All along a single wall were plaques, which, following the classic and suggested method, a younger Jeffreyssai had very carefully scribed himself, burning the concepts into his mind with each touch of the brush that wrote the words. That which can be destroyed by the truth should be. People can stand what is true, for they are already enduring it. Curiosity seeks to annihilate itself. Even one small plaque that showed nothing except a red horizontal slash. Symbols could be made to stand for anything; a flexibility of visual power that even the Bardic Conspiracy would balk at admitting outright.
Beneath the plaques, two sets of tally marks scratched into the wall. Under the plus column, two marks. Under the minus column, five marks. Seven times he had entered this room; five times he had decided not to change his mind; twice he had exited something of a different person. There was no set ratio prescribed, or set range—that would have been a mockery indeed. But if there were no marks in the plus column after a while, you might as well admit that there was no point in having the room, since you didn’t have the ability it stood for. Either that, or you’d been born knowing the truth and right of everything.
Jeffreyssai seated himself, not facing the plaques, but facing away from them, at the featureless white wall. It was better to have no visual distractions.
In his mind, he rehearsed first the meta-mnemonic, and then the various sub-mnemonics referenced, for the seven major principles and sixty-two specific techniques that were most likely to prove needful in the Ritual Of Changing One’s Mind.

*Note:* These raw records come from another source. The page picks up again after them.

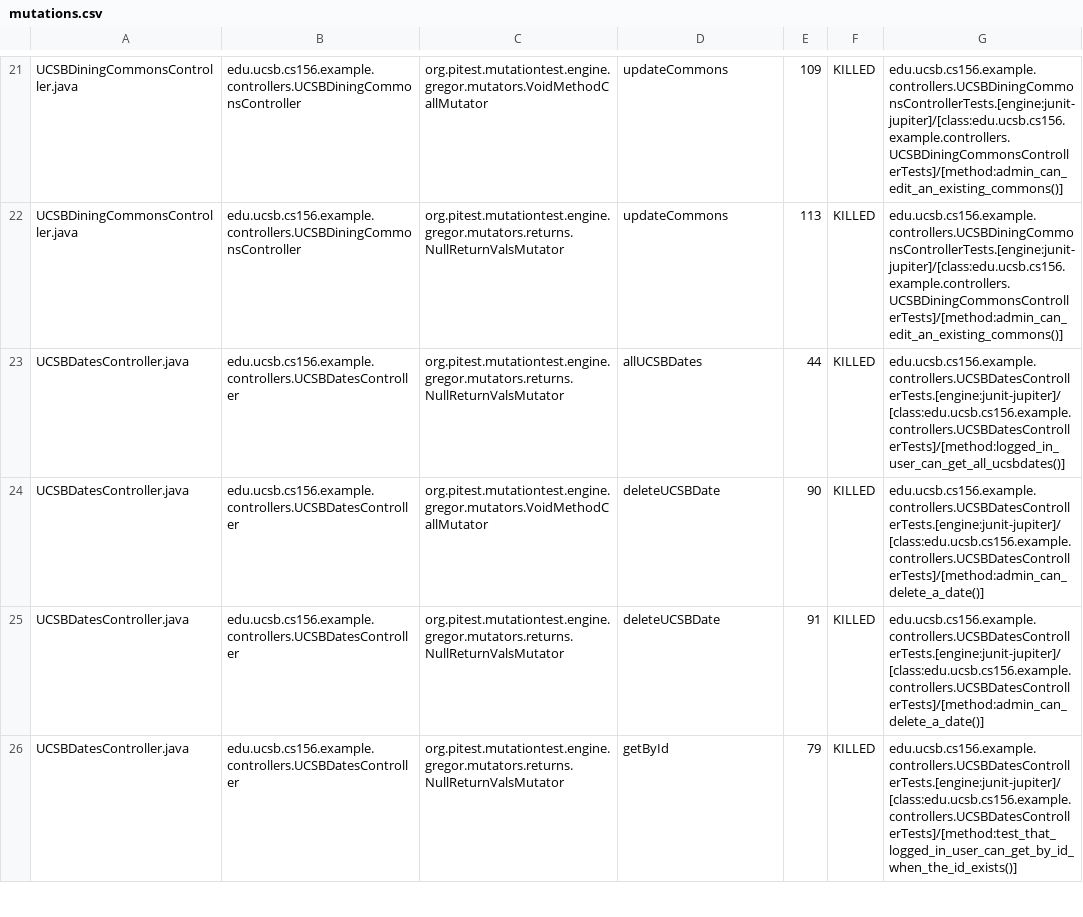
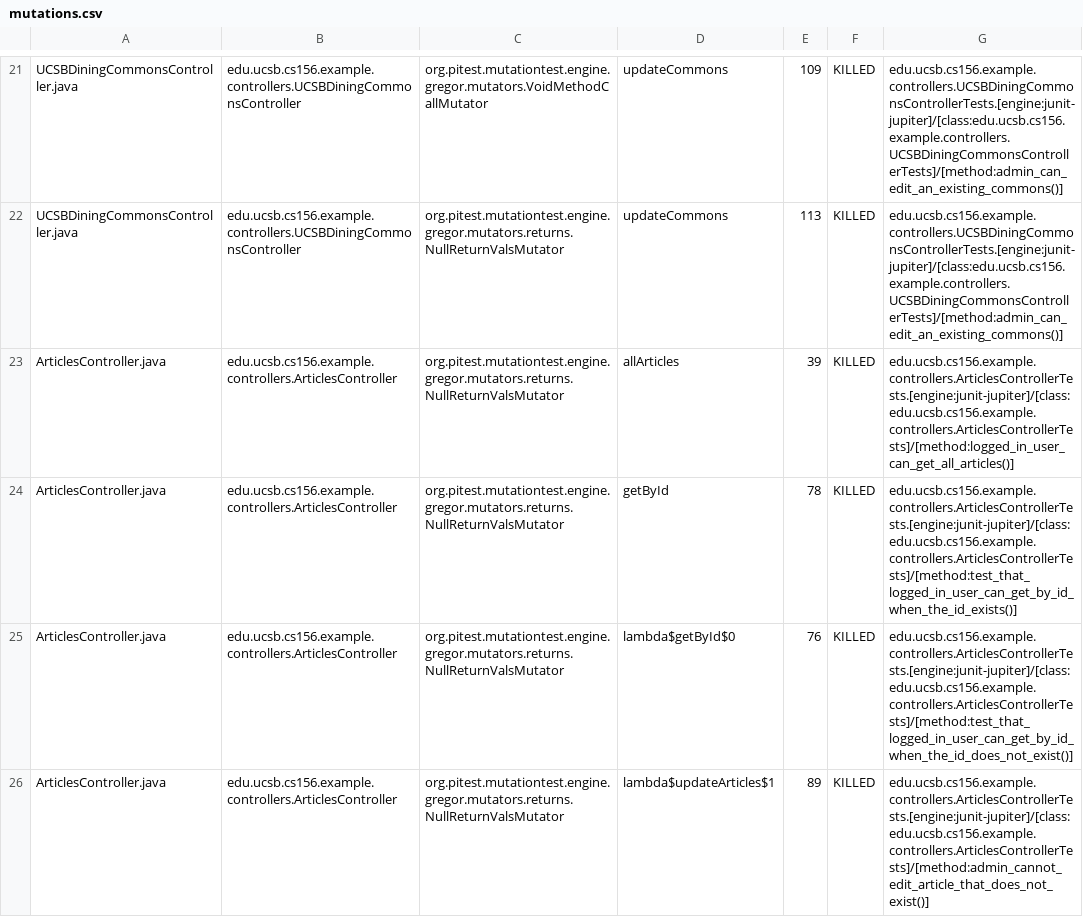
Before and after one commit to ucsb-cs156-f23/team02-f23-5pm-4, a CSV file: pitest/mutations.csv, drawn as a sheet; only a part is shown, gaps mark what is left out; the shorter side is filled out with more unchanged rows; the diff covers the shown part only.

Commit message:
Deploying to gh-pages from @ ucsb-cs156-f23/team02-f23-5pm-4@9ec745ebbd79999d13d7ea5085f8c47846e4b0b7 🚀

```diff
--- a/pitest/mutations.csv
+++ b/pitest/mutations.csv
@@ -22 +22,5 @@ UCSBDiningCommonsController.java,edu.ucsb.cs156.example.controllers.UCSBDiningCo
 UCSBDiningCommonsController.java,edu.ucsb.cs156.example.controllers.UCSBDiningCommonsController,org.pitest.mutationtest.engine.gregor.mutators.returns.NullReturnValsMutator,updateCommons,113,KILLED,edu.ucsb.cs156.example.controllers.UCSBDiningCommonsControllerTests.[engine:junit-jupiter]/[class:edu.ucsb.cs156.example.controllers.UCSBDiningCommonsControllerTests]/[method:admin_can_edit_an_existing_commons()]
+ArticlesController.java,edu.ucsb.cs156.example.controllers.ArticlesController,org.pitest.mutationtest.engine.gregor.mutators.returns.NullReturnValsMutator,allArticles,39,KILLED,edu.ucsb.cs156.example.controllers.ArticlesControllerTests.[engine:junit-jupiter]/[class:edu.ucsb.cs156.example.controllers.ArticlesControllerTests]/[method:logged_in_user_can_get_all_articles()]
+ArticlesController.java,edu.ucsb.cs156.example.controllers.ArticlesController,org.pitest.mutationtest.engine.gregor.mutators.returns.NullReturnValsMutator,getById,78,KILLED,edu.ucsb.cs156.example.controllers.ArticlesControllerTests.[engine:junit-jupiter]/[class:edu.ucsb.cs156.example.controllers.ArticlesControllerTests]/[method:test_that_logged_in_user_can_get_by_id_when_the_id_exists()]
+ArticlesController.java,edu.ucsb.cs156.example.controllers.ArticlesController,org.pitest.mutationtest.engine.gregor.mutators.returns.NullReturnValsMutator,lambda$getById$0,76,KILLED,edu.ucsb.cs156.example.controllers.ArticlesControllerTests.[engine:junit-jupiter]/[class:edu.ucsb.cs156.example.controllers.ArticlesControllerTests]/[method:test_that_logged_in_user_can_get_by_id_when_the_id_does_not_exist()]
+ArticlesController.java,edu.ucsb.cs156.example.controllers.ArticlesController,org.pitest.mutationtest.engine.gregor.mutators.returns.NullReturnValsMutator,lambda$updateArticles$1,89,KILLED,edu.ucsb.cs156.example.controllers.ArticlesControllerTests.[engine:junit-jupiter]/[class:edu.ucsb.cs156.example.controllers.ArticlesControllerTests]/[method:admin_cannot_edit_article_that_does_not_exist()]
```
Also changed, not shown: 12 added rows, 7 removed rows and 3 edited cells elsewhere in this file, 16 other files.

To this, Jeffreyssai added another mnemonic, reminding himself of his own fourteen most embarrassing oversights.
He did not take a deep breath. Regular breathing was best.
And then he asked himself the question.